# TASK DETAILS
An exact reproduction of the entries is needed. Keep all pictures out of it.
━━━━━ MATERIAL PROVIDED ━━━━━
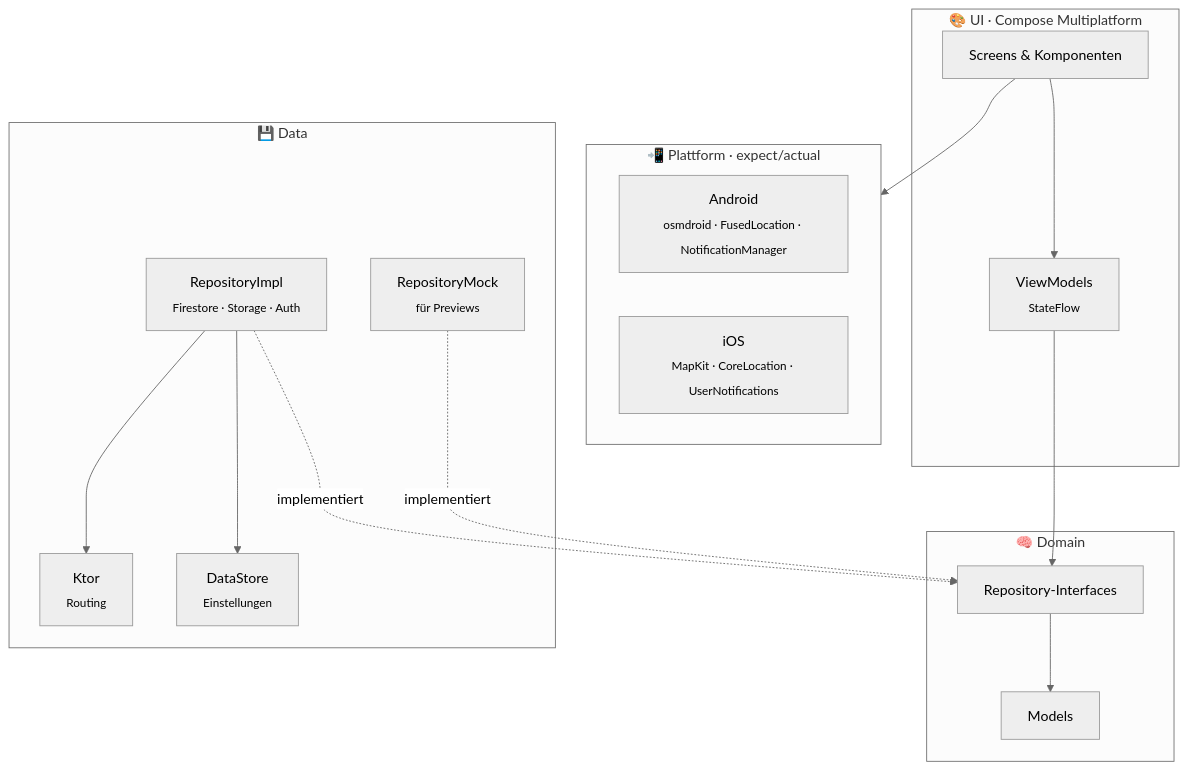
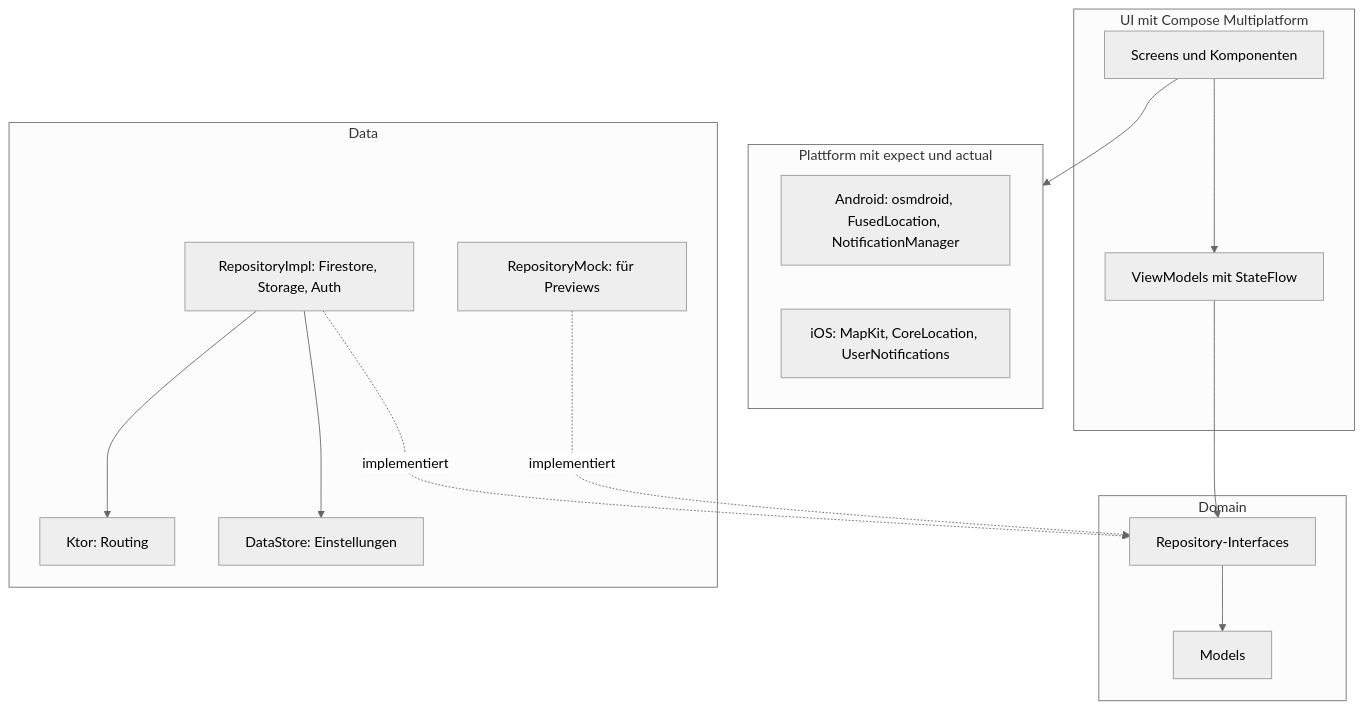
The third of 3 diagrams in README.md (Ali-C313/CareConnect_KMP), drawn with Mermaid (neutral theme) before and after one commit. The commit also changed other lines of this file, not shown here.

Commit message:
README-Diagramme und Tabellen für Android Studio korrigiert

````diff
--- a/README.md
+++ b/README.md
@@ -199,28 +151,29 @@
 ```mermaid
 flowchart TB
-    subgraph UI["🎨 UI · Compose Multiplatform"]
-        S[Screens & Komponenten]
-        VM[ViewModels<br/><sub>StateFlow</sub>]
+    subgraph UI["UI mit Compose Multiplatform"]
+        S["Screens und Komponenten"]
+        VM["ViewModels mit StateFlow"]
     end
-    subgraph Domain["🧠 Domain"]
-        R[Repository-Interfaces]
-        MO[Models]
+    subgraph Domain["Domain"]
+        R["Repository-Interfaces"]
+        MO["Models"]
     end
-    subgraph Data["💾 Data"]
-        RI[RepositoryImpl<br/><sub>Firestore · Storage · Auth</sub>]
-        DS[DataStore<br/><sub>Einstellungen</sub>]
-        API[Ktor<br/><sub>Routing</sub>]
-        MK[RepositoryMock<br/><sub>für Previews</sub>]
+    subgraph Data["Data"]
+        RI["RepositoryImpl: Firestore, Storage, Auth"]
+        DS["DataStore: Einstellungen"]
+        API["Ktor: Routing"]
+        MK["RepositoryMock: für Previews"]
     end
-    subgraph Platform["📲 Plattform · expect/actual"]
-        AND[Android<br/><sub>osmdroid · FusedLocation · NotificationManager</sub>]
-        IOS[iOS<br/><sub>MapKit · CoreLocation · UserNotifications</sub>]
+    subgraph Platform["Plattform mit expect und actual"]
+        AND["Android: osmdroid, FusedLocation, NotificationManager"]
+        IOS["iOS: MapKit, CoreLocation, UserNotifications"]
     end
 
     S --> VM --> R
     R --> MO
     RI -. implementiert .-> R
     MK -. implementiert .-> R
-    RI --> DS & API
+    RI --> DS
+    RI --> API
     S --> Platform
 ```
````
━━━━━
# RESULT OF THE EXERCISE
The third of 3 diagrams in README.md (Ali-C313/CareConnect_KMP), drawn with Mermaid (neutral theme) before and after one commit. The commit also changed other lines of this file, not shown here.

Commit message:
README-Diagramme und Tabellen für Android Studio korrigiert

````diff
--- a/README.md
+++ b/README.md
@@ -199,28 +151,29 @@
 ```mermaid
 flowchart TB
-    subgraph UI["🎨 UI · Compose Multiplatform"]
-        S[Screens & Komponenten]
-        VM[ViewModels<br/><sub>StateFlow</sub>]
+    subgraph UI["UI mit Compose Multiplatform"]
+        S["Screens und Komponenten"]
+        VM["ViewModels mit StateFlow"]
     end
-    subgraph Domain["🧠 Domain"]
-        R[Repository-Interfaces]
-        MO[Models]
+    subgraph Domain["Domain"]
+        R["Repository-Interfaces"]
+        MO["Models"]
     end
-    subgraph Data["💾 Data"]
-        RI[RepositoryImpl<br/><sub>Firestore · Storage · Auth</sub>]
-        DS[DataStore<br/><sub>Einstellungen</sub>]
-        API[Ktor<br/><sub>Routing</sub>]
-        MK[RepositoryMock<br/><sub>für Previews</sub>]
+    subgraph Data["Data"]
+        RI["RepositoryImpl: Firestore, Storage, Auth"]
+        DS["DataStore: Einstellungen"]
+        API["Ktor: Routing"]
+        MK["RepositoryMock: für Previews"]
     end
-    subgraph Platform["📲 Plattform · expect/actual"]
-        AND[Android<br/><sub>osmdroid · FusedLocation · NotificationManager</sub>]
-        IOS[iOS<br/><sub>MapKit · CoreLocation · UserNotifications</sub>]
+    subgraph Platform["Plattform mit expect und actual"]
+        AND["Android: osmdroid, FusedLocation, NotificationManager"]
+        IOS["iOS: MapKit, CoreLocation, UserNotifications"]
     end
 
     S --> VM --> R
     R --> MO
     RI -. implementiert .-> R
     MK -. implementiert .-> R
-    RI --> DS & API
+    RI --> DS
+    RI --> API
     S --> Platform
 ```
````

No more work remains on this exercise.